in like manner, and in rear of the Eighty-fourth Illinois, deployed in line of battle. We rested here, I should think, over half an hour, when we were moved to the left and formed at nearly right angles with our former position, and facing a little east of north, in a corn-field just east of the Rossville road; we were on the extreme left of the brigade, with the Twenty-fourth Ohio on our right. The enemy were attempting to turn our left and were delivering a hot fire in front of our position, when our batteries in the field opened upon the rebels (I suppose, though I then thought I then thought the mistook my regiment for the enemy), but firing too low they killed and wounded numbers of my men and officers, among them Captain Bense, senior captain and acting major, and Lieutenant Cormany. It was a trying position, the enemy's fire in our front and our own in the rear, and more danger in retiring than in remaining. At length the fire of the battery ceased, and I moved my regiment by the right flank to a little hollow, near where we reformed, and were then placed on the right of the Twenty-fourth Ohio, and between that regiment and the regular brigade, my left a little retired from my former direction, and a part of my front covered by one of the regiments of our brigade. WE here mat the full force of the enemy's advancing column and were forced back in some confusion, but rallied and drove the enemy. The pursuit was broken and irregular on the part of all our troops, who, however, inflicted severe punishment on the flying rebels. My regiment became divided and in retiring a portion, with some of my officers, got to eh west side of the Rossville road and were for some time separated from me.

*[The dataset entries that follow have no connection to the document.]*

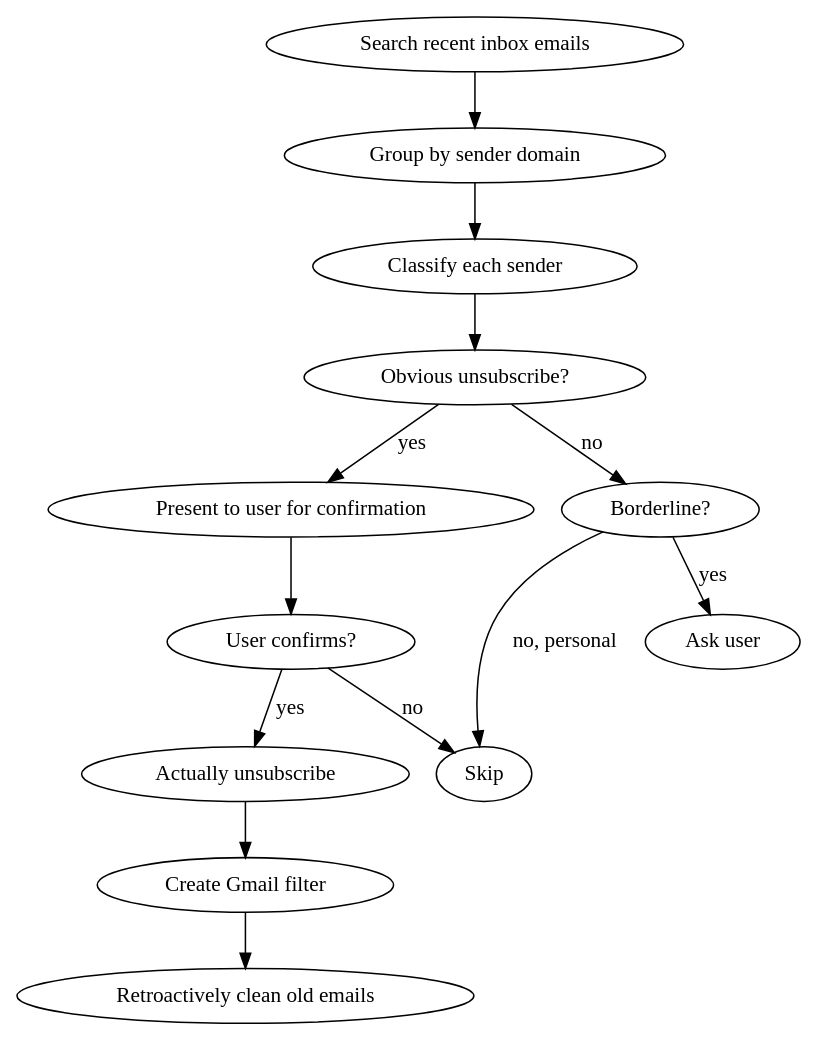
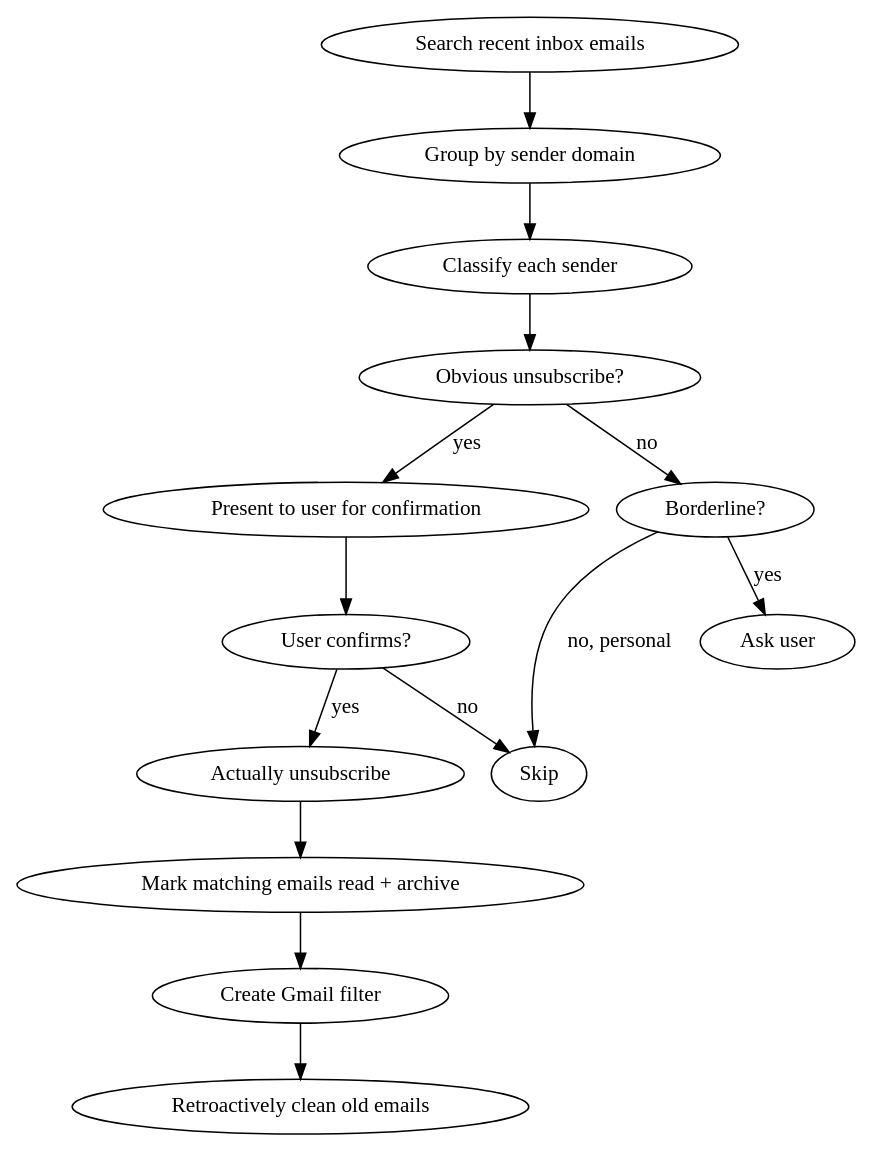
Before and after one commit to colonelpanic8/dotfiles: the diagram in dotfiles/agents/skills/email-unsubscribe-check/SKILL.md, drawn with Graphviz. The commit also changed other lines of this file, not shown here.

Commit message:
Update unsubscribe skill cleanup guidance

````diff
--- a/dotfiles/agents/skills/email-unsubscribe-check/SKILL.md
+++ b/dotfiles/agents/skills/email-unsubscribe-check/SKILL.md
@@ -12,16 +12,17 @@
 ```dot
 digraph unsubscribe_check {
     "Search recent inbox emails" -> "Group by sender domain";
     "Group by sender domain" -> "Classify each sender";
     "Classify each sender" -> "Obvious unsubscribe?";
     "Obvious unsubscribe?" -> "Present to user for confirmation" [label="yes"];
     "Obvious unsubscribe?" -> "Borderline?" [label="no"];
     "Borderline?" -> "Ask user" [label="yes"];
     "Borderline?" -> "Skip" [label="no, personal"];
     "Present to user for confirmation" -> "User confirms?";
     "User confirms?" -> "Actually unsubscribe" [label="yes"];
     "User confirms?" -> "Skip" [label="no"];
-    "Actually unsubscribe" -> "Create Gmail filter";
+    "Actually unsubscribe" -> "Mark matching emails read + archive";
+    "Mark matching emails read + archive" -> "Create Gmail filter";
     "Create Gmail filter" -> "Retroactively clean old emails";
 }
 ```
````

When I returned from the pursuit, I reformed on the right of a portion of the Sixteenth Regulars at the breastworks to the right of my last position and was joined by a portion of the Eighty-fourth Illinois, under Captain Ervin, and a few of the Twenty-fourth Ohio, with Lieutenant Kies and the colors of their regiment. WE remained there until the brigade was reformed under your direction and moved to the right in support of Reynolds' troops, and, though under fire more or less all the time until we were retired from the field, were not again actively engaged. WE retired in good order under a heavy cross-fire of the enemy's artillery, losing but 1 man, and camped with the brigade at Rossville.
Witch a single exception the behavior of my officers was all that could be desired. I would especially mention Captain Bense, acting major; Captains Thatcher and Russell, and Lieutenants Choate, Irwin, Lewis, Meline, and Glisan, whose gallantry was conspicuous. Lieutenant McLean, after behaving badly on the field, absented himself on Sunday morning and did not return until Monday afternoon.
I placed him in arrest, and have preferred charges against him.
Among the non-commissioned officers and privates, instance of gallant conduct were numerous, but space prevents their mention. During the whole of the two days' fight the men suffered severely from the want of water.
I am happy to be able to report my regiment in fine condition and good spirits.
I annex herewith a statement in detail of all casualties* in my command.
S. C. ERWIN,
Major 6th Ohio Vol. Inf. Comdg. Regt.
Colonel W. GROSE, Commanding Third Brigade.
*Embodied in revised statement, p. 176.